The Falcon 9 can get as cheap as $1233 per pound to low earth orbit. The Falcon Heavy could reach $750 per pound to launch to LEO. The Raptor prototype upper-stage engine is an engine being developed by SpaceX for a US Air Force contract.
The upper-stage prototype is to utilize the full-flow staged combustion engine cycle and same methalox propellants of the Raptor rocket engine that SpaceX has been developing since at least 2009. 
In January 2016, the US Air Force (USAF) awarded a US$33.6 million development contract to SpaceX to develop a prototype version of its methane-fueled reusable Raptor engine for use on the upper stage of the Falcon 9 and Falcon Heavy launch vehicles. The contract requires double-matching funding by SpaceX of at least US$67.3 million. The prototype is expected to complete testing in 2018.

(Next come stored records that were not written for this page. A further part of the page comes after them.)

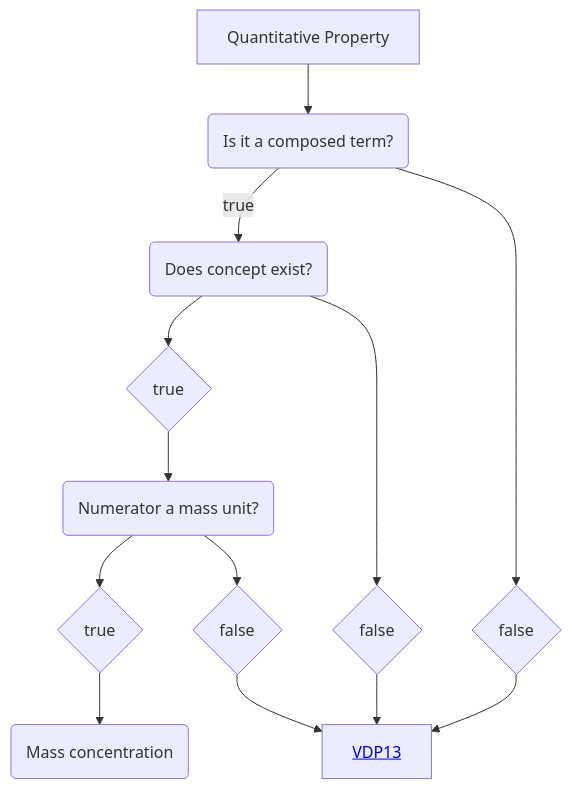
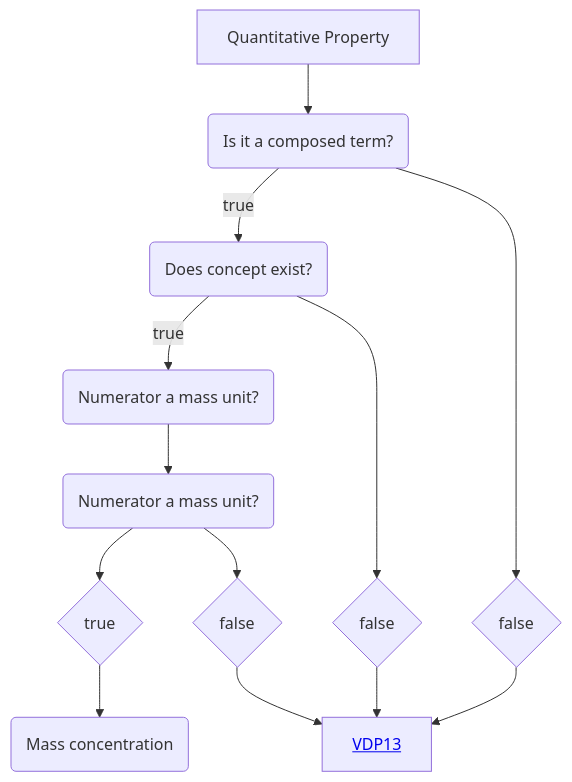
The diagram in Decisition_trees/DT1.mmd (mabablue/I-ADOPT-patterns-playground), drawn with Mermaid before and after one commit.

```diff
--- a/Decisition_trees/DT1.mmd
+++ b/Decisition_trees/DT1.mmd
@@ -1,13 +1,13 @@
 flowchart TD
     A[Quantitative Property] --> B(Is it a composed term?)
     B --> |true|E(Does concept exist?)
     B --> D{false}
-    E --> F{true}
+    E -->|true|F(Numerator a mass unit?)
     E --> G{false}
     F --> H(Numerator a mass unit?)
     D --> I[<a href='https://github.com/mabablue/I-ADOPT-patterns-playground/blob/main/pattern/VDP13.yaml'>VDP13</a>]
     G --> I
     H --> L{true}
     L --> M(Mass concentration)
     H --> N{false}
     N --> I
```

Raptor is the first member of a family of cryogenic methane-fueled rocket engines under development by SpaceX. It is specifically intended to power high-performance lower and upper stages for SpaceX super-heavy launch vehicles. The engine will be powered by liquid methane and liquid oxygen (LOX), rather than the RP-1 kerosene and LOX used in all previous Falcon 9 rockets, which use Merlin 1C and 1D engines. Earlier concepts for Raptor would have used liquid hydrogen (LH2) fuel rather than methane.
The Raptor engine will have several times the thrust of the Merlin 1D vacuum engine that powers the second stage of the current Falcon 9, the Falcon 9 Full Thrust.
The broader Raptor concept "is a highly reusable methane staged-combustion engine that will power the next generation of SpaceX launch vehicles designed for the exploration and colonization of Mars". According to Elon Musk, this design will be able to achieve full reusability (all rocket stages) and, as a result, "a two order of magnitude reduction in the cost of spaceflight.
3D printing of rocket parts could enable engine designs with simpler designs and few parts. This could ultimately contribute to reducing launch costs by 50%. The reuse of the first rocket stage could reduce costs by about 40% initially. Full reusability of all rocket stages could reduce launch costs by 100 times.